People: H. Araujo, F. Froborg, G. Jones, B. Lopez-Paredes, N. Marangou, I. Olcina, T. Sumner, R. Taylor, A. Tomas, A. Vacheret, with GridPP team D. Colling, A. Richards, D. Bauer, S. Fayer
Searching for the mysterious dark matter with liquid xenon detectors
Direct dark matter search experiments look for extremely rare and very weak collisions expected to occur between the cold dark matter particles that are believed to permeate our galaxy and the nuclei of atoms in the active medium of a radiation detector. These hypothetical elementary particles could be Weakly Interacting Massive Particles, or WIMPs, weighing as little as a few protons or as much as several heavy nuclei. Their nature is not yet known, and the Standard Model of Particle Physics provides no viable candidates to explain the dark matter problem.
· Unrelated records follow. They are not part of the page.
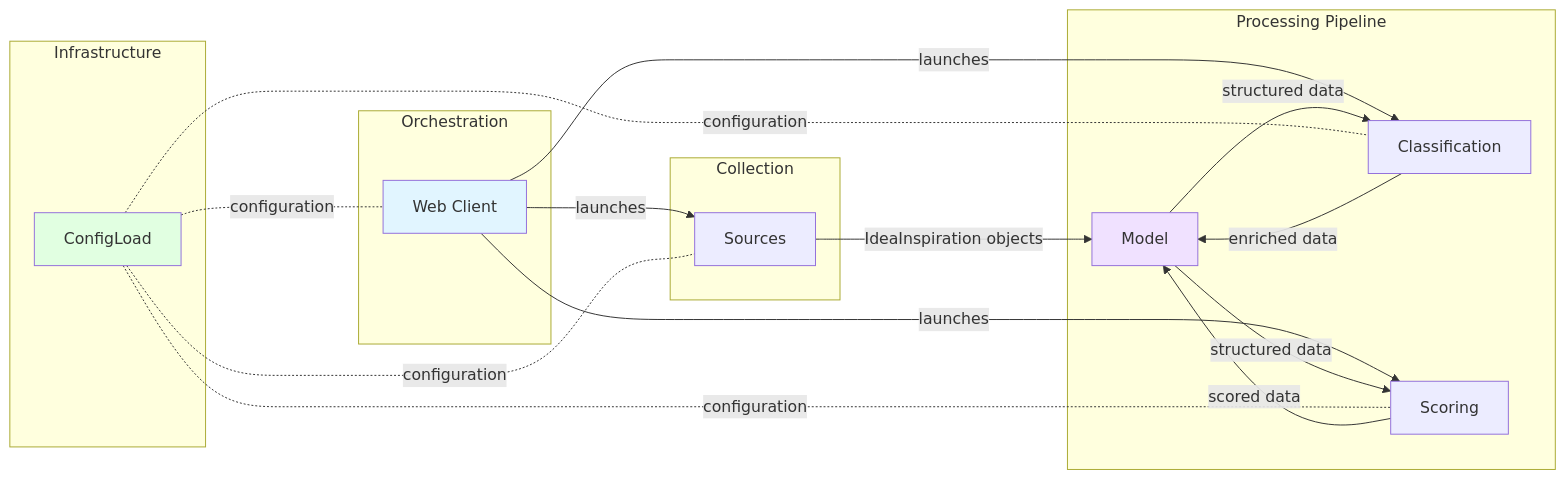
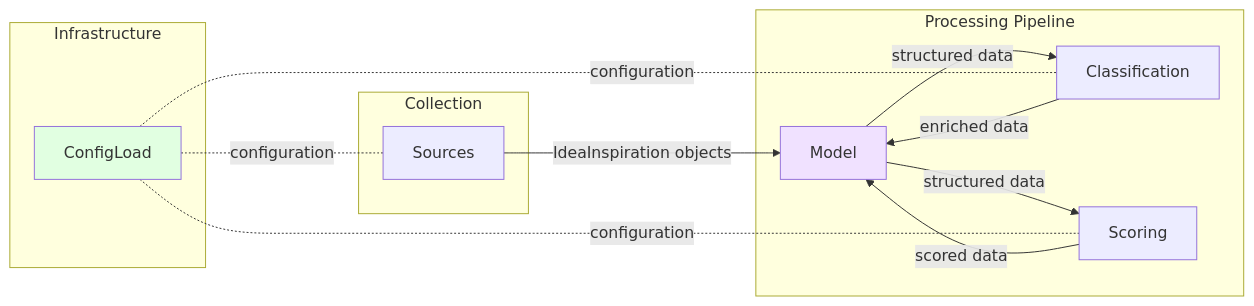
One commit to Nomoos/PrismQ changed the second of 4 diagrams in IdeaInspiration/_meta/docs/ARCHITECTURE.md. Above: the diagram before and after it, drawn with Mermaid. The commit also changed other lines of this file and 400 other files, not shown here.

````diff
--- a/IdeaInspiration/_meta/docs/ARCHITECTURE.md
+++ b/IdeaInspiration/_meta/docs/ARCHITECTURE.md
@@ -200,39 +191,29 @@
 ```mermaid
 graph LR
-    subgraph "Orchestration"
-        Client[Web Client]
-    end
-    
     subgraph "Collection"
         Sources[Sources]
     end
     
     subgraph "Processing Pipeline"
         Model[Model]
         Classification[Classification]
         Scoring[Scoring]
     end
     
     subgraph "Infrastructure"
         ConfigLoad[ConfigLoad]
     end
     
-    Client -->|launches| Sources
-    Client -->|launches| Classification
-    Client -->|launches| Scoring
-    
     Sources -->|IdeaInspiration objects| Model
     Model -->|structured data| Classification
     Model -->|structured data| Scoring
     Classification -->|enriched data| Model
     Scoring -->|scored data| Model
     
-    ConfigLoad -.configuration.- Client
     ConfigLoad -.configuration.- Sources
     ConfigLoad -.configuration.- Classification
     ConfigLoad -.configuration.- Scoring
     
-    style Client fill:#e1f5ff
     style Model fill:#f0e1ff
     style ConfigLoad fill:#e1ffe1
 ```
````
The LUX-ZEPLIN (LZ) experiment
LZ is a next-generation physics experiment which will be located one mile underground at the Sanford Underground Research Facility (Lead, South Dakota, USA). Construction is expected to be completed in 2019/20. The LZ detector will employ a 7-tonne liquid xenon target to search for the rare interactions of these elusive particles with ordinary atoms in the detector medium. Its sensitivity will cover most of the available parameter space before backgrounds from rare neutrino interactions set it.
The international LZ collaboration is composed of over 250 scientists and engineers in 38 institutes in the US, UK, Portugal, South Korea and Russia. Imperial is a key contributor to this flagship experiment, leading the 9 UK institutes participating in the international project. Our team is working on major hardware deliverables in the area of photon detection and liquid xenon testing, and we co-lead the Xenon Detector work package at the core of the experiment. We host one of the two Data Centres for LZ which process and store the Monte Carlo simulations and, later on, the real data from the experiment.